“It’s not only showing that the myelin is coming back, but it’s causing the axons to fire at a much higher speed,” Sherman said. “That’s exactly what you want functionally.”

The next phase of research involves testing, and potentially refining, the compound in macaque monkeys who carry a naturally occurring version of MS called Japanese macaque encephalomyelitis. The condition, which causes clinical symptoms similar to multiple sclerosis in people, is the only spontaneously occurring MS-like disease in nonhuman primates in the world.

Mouse Models

Keep in mind that this study was conducted in a mouse model of MS, not humans. While the underlying biological mechanisms are similar enough that it will probably contribute clues for an eventual human treatment, it is a long-term goal, and this study does not necessarily signal hope for a new miracle drug.

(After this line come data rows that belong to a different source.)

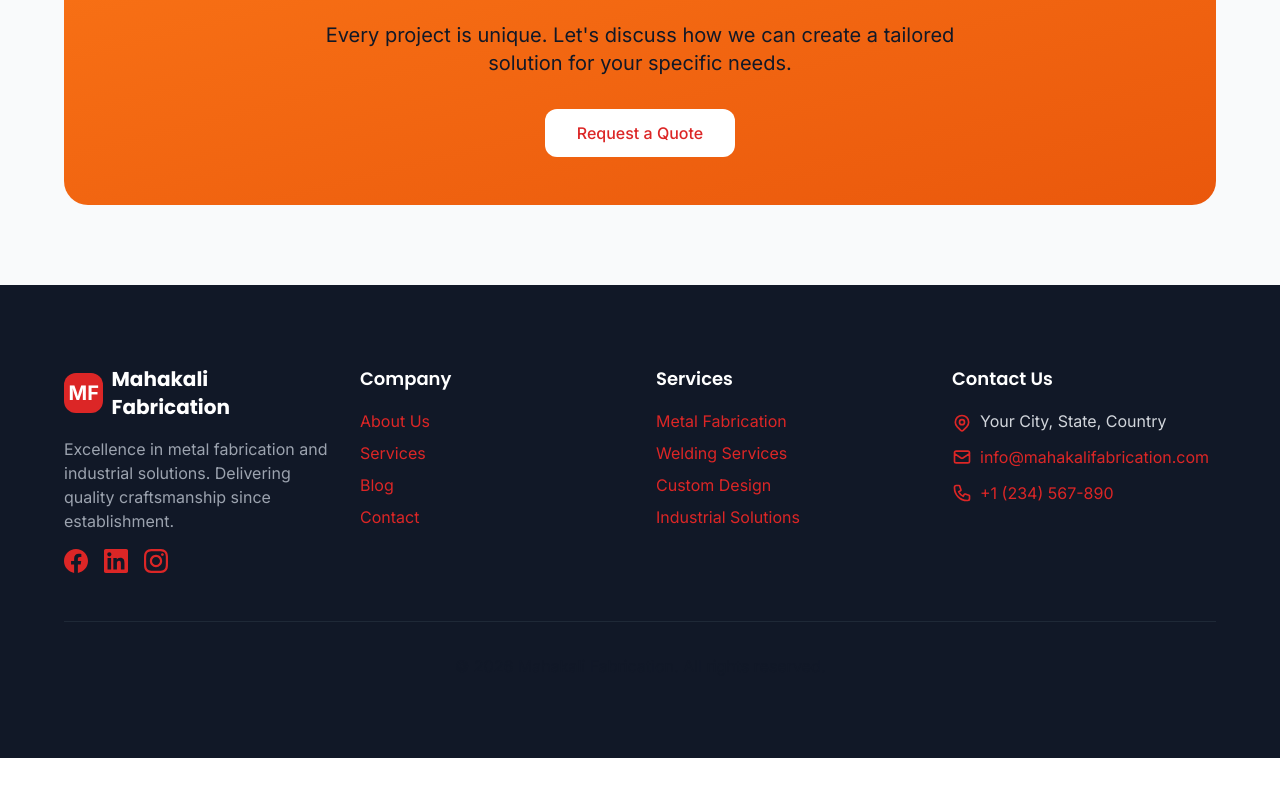
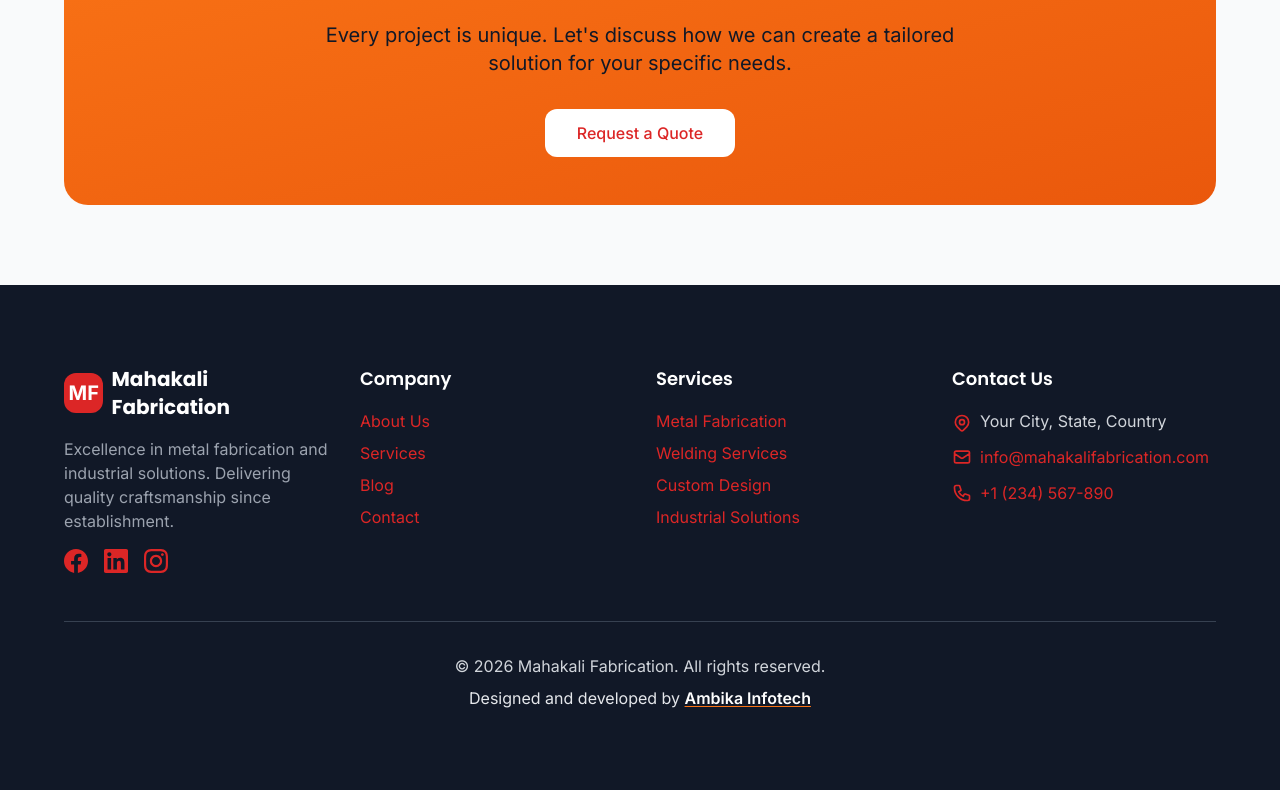
Before and after one commit to ambika-infotech-service/MahakaliFabrication, a React (Vite) app: page /services in a window 1280 px wide. Shown: the part 2027-2817 px from the top of the page. Before the commit the page ends 2785 px from the top, so only its background shows below. Built offline with nearby package versions, Linux system fonts and the light colour scheme.

Commit message:
Update Footer.jsx

```diff
--- a/src/components/Footer/Footer.jsx
+++ b/src/components/Footer/Footer.jsx
@@ -115,8 +115,19 @@ const Footer = () => {
         </div>
 
         {/* Bottom Bar */}
-        <div className="border-t border-gray-800 mt-12 pt-8 text-center text-gray-400">
-          <p>&copy; {currentYear} Mahakali Fabrication. All rights reserved.</p>
+        <div className="border-t border-gray-700 mt-12 pt-8 text-center">
+          <p className="text-gray-300">&copy; {currentYear} Mahakali Fabrication. All rights reserved.</p>
+          <p className="mt-2 text-gray-200">
+            Designed and developed by{' '}
+            <a
+              href="https://ambikainfotech.online/"
+              target="_blank"
+              rel="noopener noreferrer"
+              className="font-semibold text-white underline decoration-secondary underline-offset-2 hover:text-secondary transition-colors"
+            >
+              Ambika Infotech
+            </a>
+          </p>
         </div>
       </div>
     </footer>
```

The mouse model is commonly used because their neurons function very similar to human neurons, however the biggest challenge to studying brain disorders is the blood brain barrier.

The BBB is not the same in mice and humans, so drugs that are successful in mouse trials often cannot reach the brain in humans and are ineffective once they reach human clinical trials.

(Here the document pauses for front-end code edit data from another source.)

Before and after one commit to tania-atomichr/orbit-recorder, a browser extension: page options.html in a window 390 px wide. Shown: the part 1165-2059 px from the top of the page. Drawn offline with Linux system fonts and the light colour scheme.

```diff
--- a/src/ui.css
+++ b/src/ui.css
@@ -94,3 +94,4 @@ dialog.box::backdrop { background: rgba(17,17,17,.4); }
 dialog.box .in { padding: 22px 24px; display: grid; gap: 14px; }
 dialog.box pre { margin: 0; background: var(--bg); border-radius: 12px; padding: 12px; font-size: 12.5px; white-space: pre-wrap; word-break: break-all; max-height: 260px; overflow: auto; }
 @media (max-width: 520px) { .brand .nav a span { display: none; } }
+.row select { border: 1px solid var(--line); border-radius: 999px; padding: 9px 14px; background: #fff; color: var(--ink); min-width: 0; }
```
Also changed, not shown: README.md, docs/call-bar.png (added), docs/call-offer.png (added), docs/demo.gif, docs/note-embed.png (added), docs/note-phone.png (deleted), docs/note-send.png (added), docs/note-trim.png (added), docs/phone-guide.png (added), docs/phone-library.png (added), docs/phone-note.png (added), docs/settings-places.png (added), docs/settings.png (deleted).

Another difference in mouse and human brains is highlighted in a recent transcriptomics study that found gene expression differences between mouse and human brain cells.

Having said that, this kind of incremental basic research is valuable and the fact that a cure may still not yet be on the horizon is, of course, no reason to stop progressing and learning about this disease.

[1] David Kremer, Patrick Küry and Ranjan Dutta. Promoting remyelination in multiple sclerosis: Current drugs and future prospects. Multiple Sclerosis Journal 2015, Vol. 21(5) 541–549 DOI: 10.1177/ 1352458514566419

[2] Back, Stephen & Tuohy, Therese & Chen, Hanqin & Wallingford, Nicholas & Craig, A & Struve, Jaime & Ling Luo, Ning & Banine, Fatima & Liu, Ying & Chang, Ansi & Trapp, Bruce & Bebo, Bruce & Rao, Mahendra & S Sherman, Larry. (2005). Hyaluronan accumulates in demyelinated lesions and inhibits oligodendrocyte progenitor maturation. Nature medicine. 11. 966-72. 10.1038/nm1279.

[3] Preston, M. , Gong, X. , Su, W. , Matsumoto, S. G., Banine, F. , Winkler, C. , Foster, S. , Xing, R. , Struve, J. , Dean, J. , Baggenstoss, B. , Weigel, P. H., Montine, T. J., Back, S. A. and Sherman, L. S. (2013), Digestion products of the PH20 hyaluronidase inhibit remyelination. Ann Neurol, 73: 266-280. doi:10.1002/ana.23788

[4] Su, W, Matsumoto, S, Banine, F, et al. A modified flavonoid accelerates oligodendrocyte maturation and functional remyelination. Glia. 2019; 1– 17. https://doi.org/10.1002/glia.23715